Dates for 2018 Triennial announced!
See Our Triennials page for more details.
The International Guild of Handhooking Rugmakers (TIGHR) was founded on December 4th 1994 in London, England by a group of international friends who decided to establish a world wide group involved in rugmaking.
DECEMBER 4th 2014 was our 20th Anniversary and the first International Hook-In Day. Rugmakers around the world joined forces to celebrate our resourceful, artistic, traditions with fellow rughookers on December 4th 2015 International Rug Hooking Day. TIGHR has decided to make this an annual event.
We hope you will decide to join TIGHR!
Visit the Facebook page of TIGHR The International Guild of Handhooking Rugmakers.
The TIGHR mission statement reads:
The International Guild of Handhooking Rugmakers is a global organization of creative people who come together in friendship to share ideas, and to explore the different techniques of the art of rugmaking using a variety of fibres.
The organisation’s governing body is the Board, comprising members from one country who take office for three years. They lead the organization and communicate through the TIGHR Newsletter Hooking Matters, via this website and by using a members only on-line network. Towards the end of each Board’s three-year term, they organise a Triennial at which members come together in friendship, face to face, to share ideas and explore the techniques of rugmaking.
Since being founded in London in 1994, boards and Triennial meetings have been in Nova Scotia, Canada 1997; Massachusetts, United States 2000; Toronto, Canada 2003; Tenby, Wales 2006; Kentucky, United States, 2009 and in Strathalbyn, South Australia 2012. The 2013-2015 board was based in British Columbia, Canada and their term culminated with the 8th Triennial October 4-7, 2015 in Victoria. The 2016-2018 board is based in North Yorkshire, England and their theme is Returning to our roots.
Members of this guild explore a variety of rugmaking techniques.
The craft of rugmaking has included many different techniques over the centuries. This guild is mainly interested in the manipulation of fabric strips, in a variety of widths and yarns, by pulling or pushing them through an open weave backing. Contemporary rugmaking artists often use cotton monks cloth, rug warp or linen with approximately 12-15 threads per inch – natural fibres will maintain a good foundation for years to come. In the past any fabric which could be punctured to pull a loop through was used, leading to some utilitarian which deteriorated because the foundation fibres were not strong enough to withstand the elements and stress.
Some of our members describe their techniques and provide terminology on this page.
A sister craft to quilting, rugmaking evolved out of the need to warm up domestic spaces and to beautify the home without incurring great cost. Depending on the region’s sources of material, a variety of techniques have developed and many of them flourish today.
In the United States of America and Canada, wool fabric is most commonly used – it resists wear due to foot traffic, light exposure and changes of temperatures.
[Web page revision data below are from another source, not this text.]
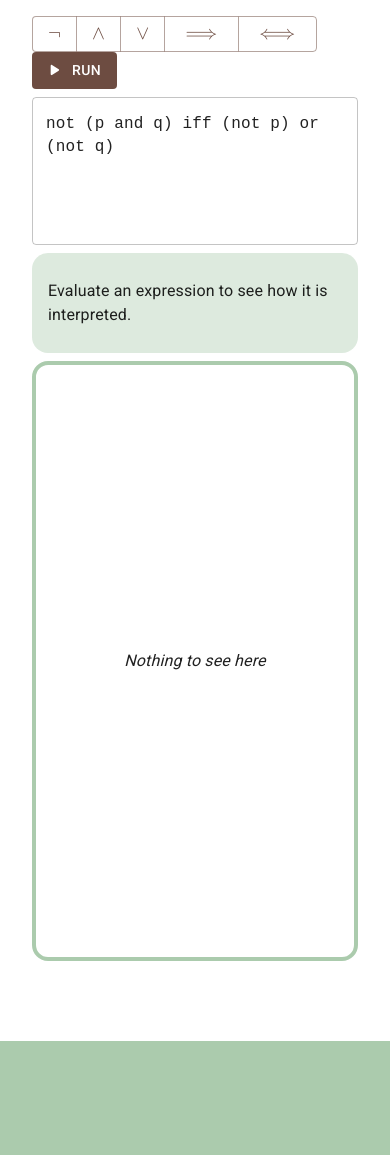
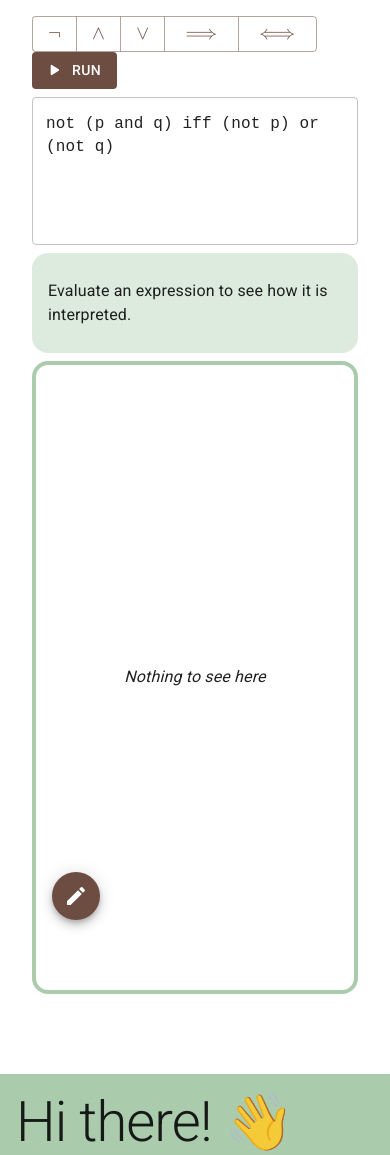
Before and after one commit to Eurydia/project-onyx, a React (Vite) app: page / in a window 390 px wide. Shown: the top 1155 px of the page. Built offline with nearby package versions, Linux system fonts and the light colour scheme; a web font is replaced by a local one.

Commit message:
added support for mobile device

```diff
--- a/src/components/EditorBooleanSwitcherGroup.tsx
+++ b/src/components/EditorBooleanSwitcherGroup.tsx
@@ -12,46 +12,45 @@ import { FC } from "react";
 import { StyledLatex } from "./StyledLatex";
 
 type EditorBooleanSwitcherProps = {
-  idenTable: SymbolTable;
-  onIdenChange: (iden: string, value: boolean) => void;
+  symTable: SymbolTable;
+  onSymChange: (k: string, v: boolean) => void;
 };
 export const EditorBooleanSwitcher: FC<
   EditorBooleanSwitcherProps
 > = (props) => {
-  const { idenTable, onIdenChange } = props;
+  const { symTable, onSymChange } = props;
 
   return (
     <Stack
       useFlexGap
       spacing={1}
+      width="100%"
       divider={
         <Divider
           flexItem
           variant="middle"
         />
       }
-      sx={{
-        overflow: "auto",
-        height: "100%",
-        scrollbarWidth: "thin",
-      }}
     >
-      {Object.entries(idenTable).map(([iden, value]) => (
+      {Object.entries(symTable).map(([iden, value]) => (
         <FormControl
           key={iden}
-          sx={{
-            paddingX: 2,
-            rowGap: 0,
-          }}
+          fullWidth
         >
-          <FormLabel>
+          <FormLabel
+            sx={{
+              width: "100%",
+              overflow: "auto",
+              scrollbarWidth: "thin",
+            }}
+          >
             <StyledLatex tex={iden} />
           </FormLabel>
           <RadioGroup
             row
             value={value.toString()}
             onChange={(e) =>
-              onIdenChange(iden, e.target.value === "true")
+              onSymChange(iden, e.target.value === "true")
             }
           >
             <FormControlLabel
--- a/src/components/EditorExecuteButton.tsx
+++ b/src/components/EditorExecuteButton.tsx
@@ -34,6 +34,7 @@ export const EditorExecuteButton: FC<
 
   return (
     <Tooltip
+      arrow
       title={
         <Stack
           useFlexGap
--- a/src/components/TreeGraph.tsx
+++ b/src/components/TreeGraph.tsx
@@ -1,15 +1,32 @@
 import { toExprTree } from "$core/ast/expression";
 import { SyntaxTree } from "$types/parser";
-import { Box, Typography } from "@mui/material";
-import { FC, useRef } from "react";
+import { EditRounded } from "@mui/icons-material";
+import {
+  Box,
+  Button,
+  Dialog,
+  DialogActions,
+  DialogContent,
+  DialogTitle,
+  Fab,
+  Tooltip,
+  Typography,
+} from "@mui/material";
+import { FC, Fragment, useRef, useState } from "react";
+import { EditorBooleanSwitcher } from "./EditorBooleanSwitcherGroup";
 import { TreeGraphCluster } from "./TreeGraphCluster";
 
 type TreeGraphProps = {
   tree: SyntaxTree | null;
   symTable: Record<string, boolean> | null;
+  emptyText: string;
+  onSymChange: (k: string, v: boolean) => void;
 };
 export const TreeGraph: FC<TreeGraphProps> = (props) => {
-  const { tree, symTable: symTable } = props;
+  const { tree, symTable, emptyText, onSymChange } = props;
+  const [dialogVisible, setDialogVisible] = useState(
+    symTable !== null
+  );
 
   const ref = useRef<HTMLDivElement>(null);
   const container = ref.current;
@@ -22,20 +39,27 @@ export const TreeGraph: FC<TreeGraphProps> = (props) => {
       ? 200
       : container.getBoundingClientRect().height;
 
+  const toggleDialogVisible = () => {
+    setDialogVisible((prev) => !prev);
+  };
+
   // const augmentedExprTree = augmentExprTree(exprTree);
 
   return (
+    <Fragment>
       <Box
-      height="100%"
         ref={ref}
-      position="relative"
-      display="flex"
-      justifyContent="center"
-      alignItems="center"
+        sx={{
+          height: "100%",
+          position: "relative",
+          display: "flex",
+          justifyContent: "center",
+          alignItems: "center",
+        }}
       >
         {tree === null || symTable === null ? (
           <Typography fontStyle="italic">
-          Nothing to see here
+            {emptyText}
           </Typography>
         ) : (
           <TreeGraphCluster
@@ -44,6 +68,48 @@ export const TreeGraph: FC<TreeGraphProps> = (props) => {
             height={height}
           />
         )}
+        <Fab
+          sx={{
+            position: "absolute",
+            bottom: "70px",
+            left: "16px",
+          }}
+          onClick={toggleDialogVisible}
+          size="medium"
+          color="primary"
+        >
+          <Tooltip
+            placement="right"
+            title={
+              <Typography>Edit truth values</Typography>
+            }
+          >
+            <EditRounded />
+          </Tooltip>
+        </Fab>
       </Box>
+      <Dialog
+        onClose={toggleDialogVisible}
+        open={dialogVisible}
+        fullWidth
+        maxWidth="xs"
+      >
+        <DialogTitle>Edit truth values</DialogTitle>
+        <DialogContent>
+          <EditorBooleanSwitcher
+            symTable={symTable!}
+            onSymChange={onSymChange}
+          />
+        </DialogContent>
+        <DialogActions disableSpacing>
+          <Button
+            onClick={toggleDialogVisible}
+            variant="text"
+          >
+            Close
+          </Button>
+        </DialogActions>
+      </Dialog>
+    </Fragment>
   );
 };
--- a/src/components/TreeGraphCluster.tsx
+++ b/src/components/TreeGraphCluster.tsx
@@ -1,6 +1,11 @@
 import { ExprTree } from "$types/ast";
 import { ControlCameraRounded } from "@mui/icons-material";
-import { Fab, useTheme } from "@mui/material";
+import {
+  Fab,
+  Tooltip,
+  Typography,
+  useTheme,
+} from "@mui/material";
 import { Group } from "@visx/group";
 import { hierarchy, Tree } from "@visx/hierarchy";
 import {
@@ -106,7 +111,12 @@ export const TreeGraphCluster: FC<TreeGraphClusterProps> = (
               bottom: 16,
             }}
           >
-            <ControlCameraRounded />
+            <Tooltip
+              placement="right"
+              title={<Typography>Center graph</Typography>}
+            >
+              <ControlCameraRounded />
+            </Tooltip>
           </Fab>
         </Fragment>
       )}
--- a/src/views/EditorView.tsx
+++ b/src/views/EditorView.tsx
@@ -1,5 +1,4 @@
 import { DisplayInputFeedback } from "$components/DisplayInputFeedback";
-import { EditorBooleanSwitcher } from "$components/EditorBooleanSwitcherGroup";
 import { EditorExecuteButton } from "$components/EditorExecuteButton";
 import { EditorExpressionTextField } from "$components/EditorExpressionTextField";
 import { EditorOperatorGroup } from "$components/EditorOperatorGroup";
@@ -13,8 +12,8 @@ import {
 } from "$types/parser";
 import {
   alpha,
+  Box,
   Container,
-  Grid2,
   Stack,
   Toolbar,
 } from "@mui/material";
@@ -115,51 +114,24 @@ export const EditorView: FC = () => {
           tree={tree}
           emptyMessage="Evaluate an expression to see how it is interpreted."
         />
-        <Grid2
-          container
-          spacing={1}
-        >
-          {symTable !== null &&
-            Object.keys(symTable).length > 0 && (
-              <Grid2
-                size={{
-                  xs: 12,
-                  sm: 12,
-                  md: 3,
-                }}
+        <Box
           sx={{
-                  padding: 1,
-                  maxHeight: "600px",
-                  borderRadius: (t) => t.shape.borderRadius,
-                  borderColor: (t) =>
-                    alpha(t.palette.primary.main, 0.67),
+            height: "75vh",
+            width: "100%",
             borderWidth: 4,
             borderStyle: "solid",
-                }}
-              >
-                <EditorBooleanSwitcher
-                  idenTable={symTable}
-                  onIdenChange={handleIdenChange}
-                />
-              </Grid2>
-            )}
-          <Grid2
-            size={{ xs: 12, sm: 12, md: "grow" }}
-            minHeight="600px"
-            sx={{
             borderRadius: (t) => t.shape.borderRadius,
             borderColor: (t) =>
               alpha(t.palette.secondary.main, 0.4),
-              borderWidth: 4,
-              borderStyle: "solid",
           }}
         >
           <TreeGraph
+            onSymChange={handleIdenChange}
             symTable={symTable}
             tree={tree}
+            emptyText="Nothing to see here"
           />
-          </Grid2>
-        </Grid2>
+        </Box>
       </Stack>
     </Container>
   );
--- a/src/views/TheoremBlogView.tsx
+++ b/src/views/TheoremBlogView.tsx
@@ -15,7 +15,6 @@ export const BlogView: FC = () => {
           display: "flex",
           justifyContent: "center",
           alignItems: "center",
-          height: "110vh",
           backgroundColor: (t) => t.palette.secondary.light,
           paddingY: 2,
           marginY: 8,
```
Lines whose indentation alone changed are shown as unchanged.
This fibre had the advantage of being commonly available (as discarded clothing) in colder climates.
Japan’s recycled materials include silk kimonos.
Hooked rugs are are often painterly, using thin strips of wool.
Wider cuts of fabric are reminiscent of the primitive style of hooked rugs created in America in the very early 1800s. Originating in the Maritime provinces of Canada and spreading down to New England in the United States, bare floors and wool clothing led to the need to hook rugs from recycled fibres. Regional styles and a preference for particular types of material developed. In the 1860s, after the American Civil War, pattern makers stenciled designs and sold them. Today Rug Hooking Magazine publishes articles featuring the multitude of styles and techniques and it lists events and workshops.
In Australia and the United Kingdom, the craft is referred to as hooky if pulling with a hook. Another technique, using wide strips cut about 3″ in length and prodded through the backing creating a lush shaggy pile, is called proggy or proddy. Cotton t-shirts, synthetic fleece and other fabrics are as readily available as wool in these countries and are found in many a rugmaker’s stash.
Another technique incorporated into rugs is standing wool or quilling. A heavy rug is created using wider strips, folded in half and sewn down the middle length to the backing. Progressively more strips are packed in to fill the surface of a design. This technique, used in America prior to hooking through the foundation, is resurfacing all around the world ad, for example, rugmakers incorporate circles as flower centres into a hooked piece.
The benefits of joining this international guild include a members-only website where we discuss topics, post group projects and meet members by visiting their personal pages. We encourage members to take part in Skype calls as a way of accessing the global techniques and projects our guild is involved with. Videos of conference events and presentations by fibre experts are available on the members’ site. The organization is increasingly taking advantage of cyberspace and connecting members through emerging social media platforms. The Facebook page is TIGHR The International Guild of Handhooking Rugmakers